Sadly, in addition to giving things away, we’ve also had things taken. We’ve had churches cut and paste our logo, take our website code and copy it completely, had ministry leaders cut and paste documents of ours, put their name on them to then post online as if it were their content, and even seen other pastors fired for preaching our sermons verbatim. We're not the only church called Mars Hill, and occasionally there arises confusion between us and other churches that share the "Mars Hill" name, particularly as we now have our churches in four states. This was the case recently when one of our members called us to find out if we had planted Mars Hill churches in the Sacramento, California area. We had not, but when we went to these churches’ websites, it was obvious to us how people could be confused. Each of these three connected churches in the Sacramento region—planted in 2006, 2007, and 2010—bore the "Mars Hill" name and their logo was substantially similar to the logo we've used since 1996. When cases like this arise in the business world, it's customary for a law office to send a notice asking the other organization to adjust their branding to differentiate it. This is commonly referred to as a cease and desist letter. On September 27, 2011, our legal counsel sent such a letter to these three Mars Hill churches requesting that they change their logo and name. In hindsight, we realize now that the way we went about raising our concerns, while acceptable in the business world, is not the way we should deal with fellow Christians. On Friday we spoke with the pastor of Mars Hill in Sacramento to apologize for the way we went about this. We had a very productive conversation and look forward to continuing that conversation in the days and weeks ahead. We made a mistake in not calling these churches prior to sending the letter. We should have picked up the phone before sending any other communication. Unfortunately, rather than hearing from the church in Sacramento, we began hearing that the matter was instead being speculated on by a blogger who did not verify any facts with us and, as a result, provided an inaccurate version of what transpired. This blog post from us is intended to alleviate any confusion. As a clarification, we have not sued any churches and have no plans to sue any churches. We have not sent any similar letters to any other "Mars Hill" churches, and we are not planning on asking any church with "Mars Hill" in their name to change their name.

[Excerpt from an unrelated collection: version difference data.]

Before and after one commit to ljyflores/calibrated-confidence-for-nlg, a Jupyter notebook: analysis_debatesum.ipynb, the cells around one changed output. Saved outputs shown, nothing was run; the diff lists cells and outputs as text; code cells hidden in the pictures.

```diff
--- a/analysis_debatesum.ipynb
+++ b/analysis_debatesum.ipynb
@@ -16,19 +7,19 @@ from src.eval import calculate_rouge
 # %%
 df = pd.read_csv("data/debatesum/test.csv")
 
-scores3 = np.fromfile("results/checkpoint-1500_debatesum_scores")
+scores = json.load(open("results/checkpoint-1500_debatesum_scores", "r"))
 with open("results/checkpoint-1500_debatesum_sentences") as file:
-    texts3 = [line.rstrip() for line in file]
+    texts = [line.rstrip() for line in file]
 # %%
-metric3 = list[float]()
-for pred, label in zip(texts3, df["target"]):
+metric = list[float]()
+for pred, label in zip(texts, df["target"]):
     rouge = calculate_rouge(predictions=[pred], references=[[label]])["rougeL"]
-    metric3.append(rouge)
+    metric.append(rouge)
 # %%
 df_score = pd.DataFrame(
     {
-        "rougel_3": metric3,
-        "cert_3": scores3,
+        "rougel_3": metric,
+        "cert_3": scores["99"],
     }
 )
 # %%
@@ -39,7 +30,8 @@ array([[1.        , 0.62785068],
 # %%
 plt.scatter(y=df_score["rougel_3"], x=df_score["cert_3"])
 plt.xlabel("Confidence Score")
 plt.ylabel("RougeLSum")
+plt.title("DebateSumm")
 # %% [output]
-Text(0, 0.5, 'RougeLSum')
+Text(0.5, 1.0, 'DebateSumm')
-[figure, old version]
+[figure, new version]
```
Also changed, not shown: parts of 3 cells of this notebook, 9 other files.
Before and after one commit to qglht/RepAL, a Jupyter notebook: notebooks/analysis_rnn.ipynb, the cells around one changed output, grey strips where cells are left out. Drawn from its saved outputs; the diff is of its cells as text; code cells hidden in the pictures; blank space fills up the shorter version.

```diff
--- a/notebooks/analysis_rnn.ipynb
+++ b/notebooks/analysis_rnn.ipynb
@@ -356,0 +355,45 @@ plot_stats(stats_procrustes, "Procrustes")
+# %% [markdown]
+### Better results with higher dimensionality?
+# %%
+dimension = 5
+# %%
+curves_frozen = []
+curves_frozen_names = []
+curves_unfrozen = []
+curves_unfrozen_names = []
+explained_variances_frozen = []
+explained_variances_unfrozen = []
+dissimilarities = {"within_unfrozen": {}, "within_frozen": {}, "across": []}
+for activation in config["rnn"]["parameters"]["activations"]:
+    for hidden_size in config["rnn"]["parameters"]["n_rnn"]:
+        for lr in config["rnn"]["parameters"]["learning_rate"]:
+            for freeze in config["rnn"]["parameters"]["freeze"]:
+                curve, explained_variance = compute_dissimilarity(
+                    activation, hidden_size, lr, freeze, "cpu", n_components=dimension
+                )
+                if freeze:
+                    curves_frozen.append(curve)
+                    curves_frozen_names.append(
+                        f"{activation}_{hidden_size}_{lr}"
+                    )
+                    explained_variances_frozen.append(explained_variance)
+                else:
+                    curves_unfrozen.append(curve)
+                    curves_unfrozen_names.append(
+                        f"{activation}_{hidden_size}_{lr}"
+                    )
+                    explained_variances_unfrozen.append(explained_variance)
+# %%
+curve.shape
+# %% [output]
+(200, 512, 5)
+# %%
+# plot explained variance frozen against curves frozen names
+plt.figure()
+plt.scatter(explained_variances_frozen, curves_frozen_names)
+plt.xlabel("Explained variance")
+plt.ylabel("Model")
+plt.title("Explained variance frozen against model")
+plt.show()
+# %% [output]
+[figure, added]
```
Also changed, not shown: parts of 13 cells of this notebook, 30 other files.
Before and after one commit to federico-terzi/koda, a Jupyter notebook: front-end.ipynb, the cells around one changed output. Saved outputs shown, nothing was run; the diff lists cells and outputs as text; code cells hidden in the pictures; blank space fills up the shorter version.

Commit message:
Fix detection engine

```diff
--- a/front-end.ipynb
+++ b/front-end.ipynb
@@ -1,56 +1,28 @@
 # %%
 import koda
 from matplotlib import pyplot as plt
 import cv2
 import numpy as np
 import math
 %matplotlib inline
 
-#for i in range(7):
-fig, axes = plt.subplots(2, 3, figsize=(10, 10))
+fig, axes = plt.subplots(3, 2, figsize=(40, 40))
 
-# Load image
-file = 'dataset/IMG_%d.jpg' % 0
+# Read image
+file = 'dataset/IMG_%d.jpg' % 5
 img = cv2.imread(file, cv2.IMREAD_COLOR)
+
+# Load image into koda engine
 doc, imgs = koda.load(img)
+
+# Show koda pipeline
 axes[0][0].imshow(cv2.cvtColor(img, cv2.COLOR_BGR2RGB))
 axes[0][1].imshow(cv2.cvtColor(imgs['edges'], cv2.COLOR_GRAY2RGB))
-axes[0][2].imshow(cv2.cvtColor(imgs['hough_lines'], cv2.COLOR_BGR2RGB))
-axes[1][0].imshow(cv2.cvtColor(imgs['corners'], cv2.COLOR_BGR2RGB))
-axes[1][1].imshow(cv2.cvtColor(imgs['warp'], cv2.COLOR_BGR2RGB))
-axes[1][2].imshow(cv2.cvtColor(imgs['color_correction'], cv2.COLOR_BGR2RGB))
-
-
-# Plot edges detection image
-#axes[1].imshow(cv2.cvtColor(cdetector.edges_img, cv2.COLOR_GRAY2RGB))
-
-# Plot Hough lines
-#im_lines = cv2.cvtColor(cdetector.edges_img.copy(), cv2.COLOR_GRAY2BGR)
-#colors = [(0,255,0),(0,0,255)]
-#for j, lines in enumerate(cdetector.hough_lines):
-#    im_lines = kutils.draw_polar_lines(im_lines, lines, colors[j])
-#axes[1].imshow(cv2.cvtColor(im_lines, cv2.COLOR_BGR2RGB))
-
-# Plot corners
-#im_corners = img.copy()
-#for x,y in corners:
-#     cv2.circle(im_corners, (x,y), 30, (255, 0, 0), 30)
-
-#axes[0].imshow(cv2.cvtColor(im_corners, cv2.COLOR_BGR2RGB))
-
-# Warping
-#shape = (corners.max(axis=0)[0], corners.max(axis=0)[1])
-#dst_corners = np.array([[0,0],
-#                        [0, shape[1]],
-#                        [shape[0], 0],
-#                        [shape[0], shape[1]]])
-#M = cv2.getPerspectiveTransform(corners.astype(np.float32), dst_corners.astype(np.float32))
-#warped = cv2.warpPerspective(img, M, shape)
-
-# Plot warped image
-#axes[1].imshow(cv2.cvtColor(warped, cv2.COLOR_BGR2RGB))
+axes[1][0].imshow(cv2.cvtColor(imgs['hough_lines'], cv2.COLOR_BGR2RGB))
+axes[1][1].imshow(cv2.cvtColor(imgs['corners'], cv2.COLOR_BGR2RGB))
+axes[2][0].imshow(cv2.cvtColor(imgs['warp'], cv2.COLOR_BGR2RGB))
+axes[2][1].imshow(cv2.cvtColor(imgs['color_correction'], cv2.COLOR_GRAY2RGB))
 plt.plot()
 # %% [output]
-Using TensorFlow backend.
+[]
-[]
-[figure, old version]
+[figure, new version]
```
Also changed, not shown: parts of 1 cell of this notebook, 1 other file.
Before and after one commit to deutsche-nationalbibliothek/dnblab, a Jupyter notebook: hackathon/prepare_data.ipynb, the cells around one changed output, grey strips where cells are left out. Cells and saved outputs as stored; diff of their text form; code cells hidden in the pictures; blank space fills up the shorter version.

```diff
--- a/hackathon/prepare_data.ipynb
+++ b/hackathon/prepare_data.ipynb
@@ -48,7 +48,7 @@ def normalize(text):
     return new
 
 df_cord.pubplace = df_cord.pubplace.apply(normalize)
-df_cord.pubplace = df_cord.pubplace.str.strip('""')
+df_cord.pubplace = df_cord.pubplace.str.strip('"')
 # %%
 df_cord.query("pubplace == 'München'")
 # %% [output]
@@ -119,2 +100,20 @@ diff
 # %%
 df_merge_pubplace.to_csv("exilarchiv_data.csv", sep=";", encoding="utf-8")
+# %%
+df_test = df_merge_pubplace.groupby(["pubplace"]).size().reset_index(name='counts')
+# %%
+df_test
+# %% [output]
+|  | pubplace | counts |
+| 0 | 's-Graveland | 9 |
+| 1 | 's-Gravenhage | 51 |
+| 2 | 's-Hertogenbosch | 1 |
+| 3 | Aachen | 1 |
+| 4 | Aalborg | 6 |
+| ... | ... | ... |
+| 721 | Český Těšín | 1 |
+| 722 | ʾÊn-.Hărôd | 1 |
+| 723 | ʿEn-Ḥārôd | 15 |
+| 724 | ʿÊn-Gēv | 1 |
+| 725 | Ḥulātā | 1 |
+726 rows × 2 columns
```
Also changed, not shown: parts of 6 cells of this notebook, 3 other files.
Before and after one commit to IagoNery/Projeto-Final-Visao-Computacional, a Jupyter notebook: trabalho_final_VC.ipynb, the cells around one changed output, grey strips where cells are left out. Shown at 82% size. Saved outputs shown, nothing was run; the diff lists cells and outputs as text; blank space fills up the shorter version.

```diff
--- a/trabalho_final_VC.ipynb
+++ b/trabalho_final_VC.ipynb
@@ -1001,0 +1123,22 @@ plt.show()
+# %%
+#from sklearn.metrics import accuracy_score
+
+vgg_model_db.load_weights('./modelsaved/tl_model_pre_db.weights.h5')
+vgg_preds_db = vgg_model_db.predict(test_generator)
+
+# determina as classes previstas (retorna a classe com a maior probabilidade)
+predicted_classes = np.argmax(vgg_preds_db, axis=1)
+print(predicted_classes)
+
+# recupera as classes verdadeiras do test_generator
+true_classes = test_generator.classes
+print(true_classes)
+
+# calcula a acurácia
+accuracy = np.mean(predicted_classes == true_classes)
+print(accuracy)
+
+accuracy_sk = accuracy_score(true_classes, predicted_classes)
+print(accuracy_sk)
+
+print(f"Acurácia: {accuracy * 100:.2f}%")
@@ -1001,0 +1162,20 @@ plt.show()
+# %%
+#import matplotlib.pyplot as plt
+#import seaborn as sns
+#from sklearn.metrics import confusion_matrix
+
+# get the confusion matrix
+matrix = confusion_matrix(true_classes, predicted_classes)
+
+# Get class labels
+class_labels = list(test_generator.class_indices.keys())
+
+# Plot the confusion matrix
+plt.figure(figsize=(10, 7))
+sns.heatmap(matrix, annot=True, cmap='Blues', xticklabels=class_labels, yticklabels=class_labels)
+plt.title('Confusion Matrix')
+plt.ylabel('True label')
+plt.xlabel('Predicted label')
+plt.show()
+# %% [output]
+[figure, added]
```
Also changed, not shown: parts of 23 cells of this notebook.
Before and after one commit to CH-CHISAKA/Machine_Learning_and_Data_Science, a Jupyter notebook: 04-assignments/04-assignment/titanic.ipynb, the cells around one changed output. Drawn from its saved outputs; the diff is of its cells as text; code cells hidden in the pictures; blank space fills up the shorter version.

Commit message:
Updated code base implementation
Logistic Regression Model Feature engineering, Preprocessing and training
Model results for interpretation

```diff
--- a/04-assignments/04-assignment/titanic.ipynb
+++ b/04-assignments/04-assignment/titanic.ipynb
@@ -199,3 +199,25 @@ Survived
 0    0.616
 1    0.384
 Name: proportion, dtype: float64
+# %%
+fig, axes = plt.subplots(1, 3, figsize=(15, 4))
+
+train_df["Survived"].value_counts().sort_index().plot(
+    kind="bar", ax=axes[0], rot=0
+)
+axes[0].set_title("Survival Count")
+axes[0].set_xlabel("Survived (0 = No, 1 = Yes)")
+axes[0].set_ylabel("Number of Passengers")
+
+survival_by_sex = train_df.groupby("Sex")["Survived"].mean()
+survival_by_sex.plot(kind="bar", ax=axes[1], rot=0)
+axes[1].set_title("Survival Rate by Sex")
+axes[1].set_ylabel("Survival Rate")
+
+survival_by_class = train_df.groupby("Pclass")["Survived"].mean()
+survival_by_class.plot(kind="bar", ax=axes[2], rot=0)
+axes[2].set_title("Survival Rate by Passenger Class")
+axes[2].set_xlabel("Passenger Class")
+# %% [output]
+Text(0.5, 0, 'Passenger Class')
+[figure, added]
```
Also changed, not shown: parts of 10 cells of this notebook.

It seems pretty ironic, then, that Mars Hill itself had a culture in which writers working on behalf of an organization like Docent could submit research writing that was passed off, according to at least one account, as the work of Mark Driscoll. If this has been, indeed, the case, then there was a galactic sized double standard at play for Mark Driscoll if he had work passed off as his that he didn't write while Mars Hill had publicly expressed regret that their stuff was being copied without credit. That sort of hypocrisy seems ... pretty bad.